Give the records below again in full, exactly as written, but without any images.

*Supplied entries:*

---*---

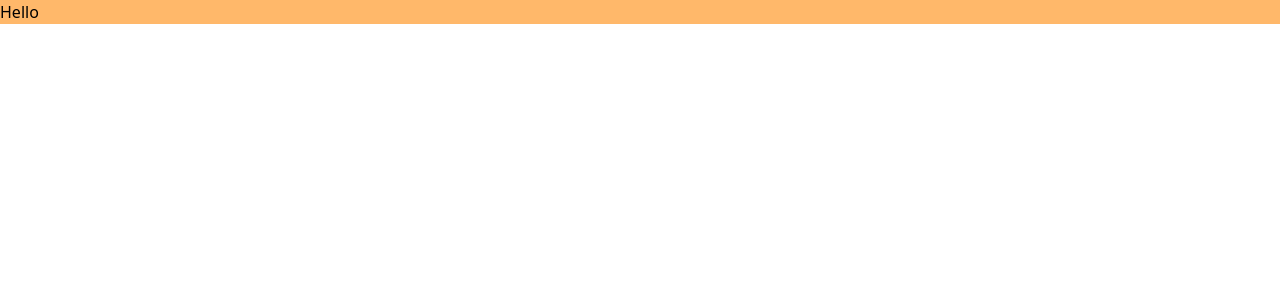
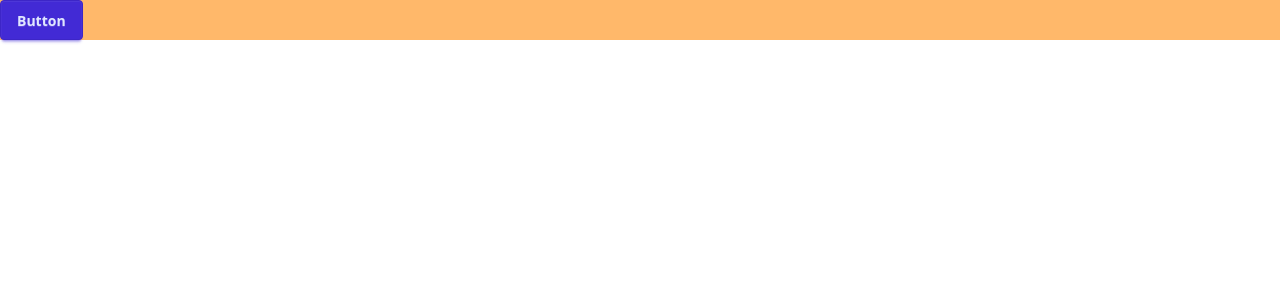
Before and after one commit to TranPhat-28/my-blog-client, a React (Vite) app: page / in a window 1280 px wide. Shown: the top 300 px of the page. Built offline with nearby package versions, Linux system fonts and the light colour scheme.

Commit message:
chore: Install DaisyUI

```diff
--- a/package.json
+++ b/package.json
@@ -11,6 +11,7 @@
   },
   "dependencies": {
     "@tailwindcss/vite": "^4.1.13",
+    "daisyui": "^5.1.24",
     "react": "^19.1.1",
     "react-dom": "^19.1.1",
     "tailwindcss": "^4.1.13"
--- a/src/App.tsx
+++ b/src/App.tsx
@@ -1,5 +1,9 @@
 function App() {
-    return <div className="w-full bg-orange-300">Hello</div>;
+    return (
+        <div className="w-full bg-orange-300">
+            <button className="btn btn-primary">Button</button>
+        </div>
+    );
 }
 
 export default App;
--- a/src/index.css
+++ b/src/index.css
@@ -1 +1,2 @@
 @import "tailwindcss";
+@plugin "daisyui";
```
Also changed, not shown: 1 other file (tests, documents, lock files or other folders).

---*---

*Task response:*
Before and after one commit to TranPhat-28/my-blog-client, a React (Vite) app: page / in a window 1280 px wide. Shown: the top 300 px of the page. Built offline with nearby package versions, Linux system fonts and the light colour scheme.

Commit message:
chore: Install DaisyUI

```diff
--- a/package.json
+++ b/package.json
@@ -11,6 +11,7 @@
   },
   "dependencies": {
     "@tailwindcss/vite": "^4.1.13",
+    "daisyui": "^5.1.24",
     "react": "^19.1.1",
     "react-dom": "^19.1.1",
     "tailwindcss": "^4.1.13"
--- a/src/App.tsx
+++ b/src/App.tsx
@@ -1,5 +1,9 @@
 function App() {
-    return <div className="w-full bg-orange-300">Hello</div>;
+    return (
+        <div className="w-full bg-orange-300">
+            <button className="btn btn-primary">Button</button>
+        </div>
+    );
 }
 
 export default App;
--- a/src/index.css
+++ b/src/index.css
@@ -1 +1,2 @@
 @import "tailwindcss";
+@plugin "daisyui";
```
Also changed, not shown: 1 other file (tests, documents, lock files or other folders).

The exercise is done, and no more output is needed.